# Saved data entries

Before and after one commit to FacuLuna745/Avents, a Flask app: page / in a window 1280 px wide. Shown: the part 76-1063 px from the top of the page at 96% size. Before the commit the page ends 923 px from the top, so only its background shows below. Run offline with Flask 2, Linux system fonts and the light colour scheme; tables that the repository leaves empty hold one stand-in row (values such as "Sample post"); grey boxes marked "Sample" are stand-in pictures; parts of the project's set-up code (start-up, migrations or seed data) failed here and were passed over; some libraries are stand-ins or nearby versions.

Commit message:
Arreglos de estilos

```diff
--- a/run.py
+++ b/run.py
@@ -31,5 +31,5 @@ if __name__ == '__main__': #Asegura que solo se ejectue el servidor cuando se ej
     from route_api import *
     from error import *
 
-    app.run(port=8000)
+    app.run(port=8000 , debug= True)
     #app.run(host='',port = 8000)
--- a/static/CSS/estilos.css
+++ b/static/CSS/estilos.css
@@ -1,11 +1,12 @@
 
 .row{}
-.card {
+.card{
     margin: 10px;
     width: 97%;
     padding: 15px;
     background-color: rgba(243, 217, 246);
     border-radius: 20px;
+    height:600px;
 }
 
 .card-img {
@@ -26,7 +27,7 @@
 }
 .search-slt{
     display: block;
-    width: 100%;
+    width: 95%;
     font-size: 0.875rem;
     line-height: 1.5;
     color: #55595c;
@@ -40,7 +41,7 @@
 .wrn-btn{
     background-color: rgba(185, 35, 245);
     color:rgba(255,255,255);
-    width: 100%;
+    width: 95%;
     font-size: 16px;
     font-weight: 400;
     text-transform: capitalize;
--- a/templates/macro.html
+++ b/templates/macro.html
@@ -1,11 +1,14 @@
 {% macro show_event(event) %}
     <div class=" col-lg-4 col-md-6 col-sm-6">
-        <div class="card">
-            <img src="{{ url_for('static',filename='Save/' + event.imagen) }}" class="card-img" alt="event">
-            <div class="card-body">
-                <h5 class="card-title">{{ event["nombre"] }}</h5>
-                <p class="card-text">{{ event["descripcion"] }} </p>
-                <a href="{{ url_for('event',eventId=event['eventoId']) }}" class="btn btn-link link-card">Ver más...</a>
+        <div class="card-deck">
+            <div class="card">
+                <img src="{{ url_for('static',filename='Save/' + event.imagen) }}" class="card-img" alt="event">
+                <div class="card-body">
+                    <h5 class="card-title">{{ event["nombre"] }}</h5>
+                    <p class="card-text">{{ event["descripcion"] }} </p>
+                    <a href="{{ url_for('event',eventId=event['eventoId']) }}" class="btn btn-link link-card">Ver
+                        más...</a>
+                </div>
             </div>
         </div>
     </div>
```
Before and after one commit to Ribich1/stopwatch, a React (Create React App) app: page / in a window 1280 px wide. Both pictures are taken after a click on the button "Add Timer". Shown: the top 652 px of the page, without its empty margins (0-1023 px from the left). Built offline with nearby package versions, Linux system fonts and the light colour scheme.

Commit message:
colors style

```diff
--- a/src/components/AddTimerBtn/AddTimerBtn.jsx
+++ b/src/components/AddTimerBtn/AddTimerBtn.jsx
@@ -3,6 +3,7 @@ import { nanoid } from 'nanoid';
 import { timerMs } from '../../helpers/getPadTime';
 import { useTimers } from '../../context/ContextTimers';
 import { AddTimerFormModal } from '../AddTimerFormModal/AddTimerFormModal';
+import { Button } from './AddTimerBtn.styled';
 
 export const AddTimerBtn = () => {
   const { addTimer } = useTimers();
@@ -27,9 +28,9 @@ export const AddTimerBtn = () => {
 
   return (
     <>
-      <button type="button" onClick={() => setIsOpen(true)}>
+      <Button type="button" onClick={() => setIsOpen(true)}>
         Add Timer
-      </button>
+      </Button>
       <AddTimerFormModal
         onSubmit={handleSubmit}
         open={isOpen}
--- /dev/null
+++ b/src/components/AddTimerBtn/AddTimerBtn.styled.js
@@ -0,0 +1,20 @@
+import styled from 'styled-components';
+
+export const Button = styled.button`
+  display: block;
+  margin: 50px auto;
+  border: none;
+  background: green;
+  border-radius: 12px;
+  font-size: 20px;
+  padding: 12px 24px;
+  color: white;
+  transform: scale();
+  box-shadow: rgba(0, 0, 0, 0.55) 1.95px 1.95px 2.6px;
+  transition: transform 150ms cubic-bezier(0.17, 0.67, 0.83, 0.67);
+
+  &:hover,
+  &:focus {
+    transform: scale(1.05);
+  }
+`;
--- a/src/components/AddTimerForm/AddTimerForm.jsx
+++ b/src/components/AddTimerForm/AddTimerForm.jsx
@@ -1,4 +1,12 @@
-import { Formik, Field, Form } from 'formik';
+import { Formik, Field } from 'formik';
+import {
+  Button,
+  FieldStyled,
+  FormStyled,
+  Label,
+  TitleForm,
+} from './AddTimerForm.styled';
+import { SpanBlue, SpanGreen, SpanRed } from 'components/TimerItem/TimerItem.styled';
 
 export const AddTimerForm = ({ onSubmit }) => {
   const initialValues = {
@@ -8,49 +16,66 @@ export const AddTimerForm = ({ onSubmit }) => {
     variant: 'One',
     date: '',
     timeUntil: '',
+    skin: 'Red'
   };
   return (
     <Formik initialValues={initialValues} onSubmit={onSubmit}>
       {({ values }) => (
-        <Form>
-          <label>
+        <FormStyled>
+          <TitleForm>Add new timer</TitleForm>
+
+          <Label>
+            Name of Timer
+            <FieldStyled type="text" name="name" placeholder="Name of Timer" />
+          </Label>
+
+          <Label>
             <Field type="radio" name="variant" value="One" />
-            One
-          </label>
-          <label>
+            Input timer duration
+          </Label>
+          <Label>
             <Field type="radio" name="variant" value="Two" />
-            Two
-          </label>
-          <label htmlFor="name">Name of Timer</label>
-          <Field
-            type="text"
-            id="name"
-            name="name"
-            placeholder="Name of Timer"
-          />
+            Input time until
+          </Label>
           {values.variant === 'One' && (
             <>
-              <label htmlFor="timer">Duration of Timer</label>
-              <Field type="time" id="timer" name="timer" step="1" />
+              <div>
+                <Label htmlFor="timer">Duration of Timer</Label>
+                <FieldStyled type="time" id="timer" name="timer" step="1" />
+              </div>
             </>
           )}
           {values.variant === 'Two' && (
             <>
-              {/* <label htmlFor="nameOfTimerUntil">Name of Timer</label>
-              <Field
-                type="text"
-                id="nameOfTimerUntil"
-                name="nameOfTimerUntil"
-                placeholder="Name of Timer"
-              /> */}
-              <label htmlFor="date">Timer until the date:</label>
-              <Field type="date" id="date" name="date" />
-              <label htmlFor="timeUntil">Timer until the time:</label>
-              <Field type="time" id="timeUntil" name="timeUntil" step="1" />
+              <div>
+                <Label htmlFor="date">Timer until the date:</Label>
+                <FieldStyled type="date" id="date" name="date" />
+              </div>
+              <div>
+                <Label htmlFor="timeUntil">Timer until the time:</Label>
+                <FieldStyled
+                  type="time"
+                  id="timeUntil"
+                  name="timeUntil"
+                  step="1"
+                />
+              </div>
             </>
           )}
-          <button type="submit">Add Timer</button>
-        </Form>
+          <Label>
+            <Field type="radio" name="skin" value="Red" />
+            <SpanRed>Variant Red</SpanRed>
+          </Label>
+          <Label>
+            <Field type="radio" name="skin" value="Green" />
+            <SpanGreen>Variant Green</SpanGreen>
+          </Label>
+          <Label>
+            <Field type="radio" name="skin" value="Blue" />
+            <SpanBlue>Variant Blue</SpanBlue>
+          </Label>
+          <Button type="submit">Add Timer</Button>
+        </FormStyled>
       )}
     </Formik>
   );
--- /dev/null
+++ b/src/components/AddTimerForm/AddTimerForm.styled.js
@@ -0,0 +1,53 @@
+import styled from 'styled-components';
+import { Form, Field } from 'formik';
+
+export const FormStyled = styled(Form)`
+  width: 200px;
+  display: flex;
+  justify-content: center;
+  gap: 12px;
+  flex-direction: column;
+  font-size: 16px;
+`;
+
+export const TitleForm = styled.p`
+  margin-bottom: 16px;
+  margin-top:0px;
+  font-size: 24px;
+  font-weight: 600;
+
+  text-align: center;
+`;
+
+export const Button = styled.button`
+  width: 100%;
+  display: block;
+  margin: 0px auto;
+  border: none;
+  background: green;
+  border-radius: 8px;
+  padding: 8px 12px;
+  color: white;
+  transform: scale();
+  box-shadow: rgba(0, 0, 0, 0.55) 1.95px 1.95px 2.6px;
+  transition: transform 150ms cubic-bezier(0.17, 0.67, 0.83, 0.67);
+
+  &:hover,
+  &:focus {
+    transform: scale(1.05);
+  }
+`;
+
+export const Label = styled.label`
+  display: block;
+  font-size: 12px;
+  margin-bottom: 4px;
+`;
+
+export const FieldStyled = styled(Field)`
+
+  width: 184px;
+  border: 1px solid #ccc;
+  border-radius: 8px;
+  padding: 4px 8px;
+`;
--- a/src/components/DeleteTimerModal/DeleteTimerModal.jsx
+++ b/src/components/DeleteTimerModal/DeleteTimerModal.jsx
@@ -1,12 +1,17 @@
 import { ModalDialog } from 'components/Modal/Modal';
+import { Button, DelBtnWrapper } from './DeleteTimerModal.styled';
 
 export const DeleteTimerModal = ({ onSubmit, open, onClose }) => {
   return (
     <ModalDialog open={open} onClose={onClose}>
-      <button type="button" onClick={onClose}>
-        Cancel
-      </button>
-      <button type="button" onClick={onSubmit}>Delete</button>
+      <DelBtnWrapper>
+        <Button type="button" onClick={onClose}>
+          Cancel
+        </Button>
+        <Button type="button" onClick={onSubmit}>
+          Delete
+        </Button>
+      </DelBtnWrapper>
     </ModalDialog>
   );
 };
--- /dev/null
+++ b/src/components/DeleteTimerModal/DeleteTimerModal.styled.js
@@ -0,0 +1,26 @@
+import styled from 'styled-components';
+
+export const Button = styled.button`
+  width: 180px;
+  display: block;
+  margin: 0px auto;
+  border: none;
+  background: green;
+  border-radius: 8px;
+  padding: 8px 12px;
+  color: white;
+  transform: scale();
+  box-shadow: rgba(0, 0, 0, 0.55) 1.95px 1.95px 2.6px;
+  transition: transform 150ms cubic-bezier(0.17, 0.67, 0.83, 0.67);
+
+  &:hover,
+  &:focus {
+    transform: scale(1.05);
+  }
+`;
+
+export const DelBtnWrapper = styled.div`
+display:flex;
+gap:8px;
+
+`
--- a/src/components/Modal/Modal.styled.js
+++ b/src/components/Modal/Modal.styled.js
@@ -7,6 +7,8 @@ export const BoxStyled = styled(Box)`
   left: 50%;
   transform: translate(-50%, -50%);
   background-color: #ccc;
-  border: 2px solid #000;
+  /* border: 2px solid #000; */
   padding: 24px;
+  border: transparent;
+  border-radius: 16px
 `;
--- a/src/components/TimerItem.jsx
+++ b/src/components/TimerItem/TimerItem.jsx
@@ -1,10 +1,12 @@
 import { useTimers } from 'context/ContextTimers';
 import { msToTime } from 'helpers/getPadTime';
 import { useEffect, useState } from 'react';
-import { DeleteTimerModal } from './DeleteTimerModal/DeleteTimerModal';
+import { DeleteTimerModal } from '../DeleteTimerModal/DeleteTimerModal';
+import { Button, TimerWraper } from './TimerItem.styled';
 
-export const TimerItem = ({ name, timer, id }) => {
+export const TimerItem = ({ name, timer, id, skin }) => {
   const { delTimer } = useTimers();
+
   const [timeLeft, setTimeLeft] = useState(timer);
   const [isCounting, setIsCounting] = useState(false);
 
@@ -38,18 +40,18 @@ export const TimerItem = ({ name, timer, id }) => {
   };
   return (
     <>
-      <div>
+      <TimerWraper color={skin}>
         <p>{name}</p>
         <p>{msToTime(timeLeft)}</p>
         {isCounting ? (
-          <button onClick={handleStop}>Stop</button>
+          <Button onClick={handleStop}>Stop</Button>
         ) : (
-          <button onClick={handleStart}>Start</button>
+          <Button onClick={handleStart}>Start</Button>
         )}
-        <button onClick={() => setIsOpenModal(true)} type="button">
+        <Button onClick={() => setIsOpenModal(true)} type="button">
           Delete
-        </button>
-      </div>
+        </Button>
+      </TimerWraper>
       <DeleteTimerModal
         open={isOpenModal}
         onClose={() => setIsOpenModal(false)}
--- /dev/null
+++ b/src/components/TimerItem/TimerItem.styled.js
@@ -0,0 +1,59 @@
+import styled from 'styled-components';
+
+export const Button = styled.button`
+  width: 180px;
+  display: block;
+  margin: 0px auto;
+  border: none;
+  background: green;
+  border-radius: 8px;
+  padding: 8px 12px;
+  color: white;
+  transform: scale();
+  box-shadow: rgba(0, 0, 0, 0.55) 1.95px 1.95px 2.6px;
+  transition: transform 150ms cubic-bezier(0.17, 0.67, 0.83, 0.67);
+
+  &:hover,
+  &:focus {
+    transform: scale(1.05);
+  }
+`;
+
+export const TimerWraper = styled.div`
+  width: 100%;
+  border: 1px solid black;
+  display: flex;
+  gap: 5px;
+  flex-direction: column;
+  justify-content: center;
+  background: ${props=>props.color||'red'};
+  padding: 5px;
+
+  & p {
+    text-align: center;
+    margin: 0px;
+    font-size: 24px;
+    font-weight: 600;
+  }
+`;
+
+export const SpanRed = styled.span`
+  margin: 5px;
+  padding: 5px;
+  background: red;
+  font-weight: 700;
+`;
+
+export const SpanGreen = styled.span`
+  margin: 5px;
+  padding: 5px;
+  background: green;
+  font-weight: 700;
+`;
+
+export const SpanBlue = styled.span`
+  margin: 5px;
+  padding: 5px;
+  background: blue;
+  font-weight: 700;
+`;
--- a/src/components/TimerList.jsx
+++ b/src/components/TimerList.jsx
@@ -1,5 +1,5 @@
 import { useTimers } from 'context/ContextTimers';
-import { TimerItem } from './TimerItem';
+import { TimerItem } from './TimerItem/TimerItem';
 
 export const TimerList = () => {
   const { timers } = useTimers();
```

# WHAT NEEDS TO BE DONE
Count the lines above with the string "htmlFor"; report only that figure.

# EXERCISE ANSWER
8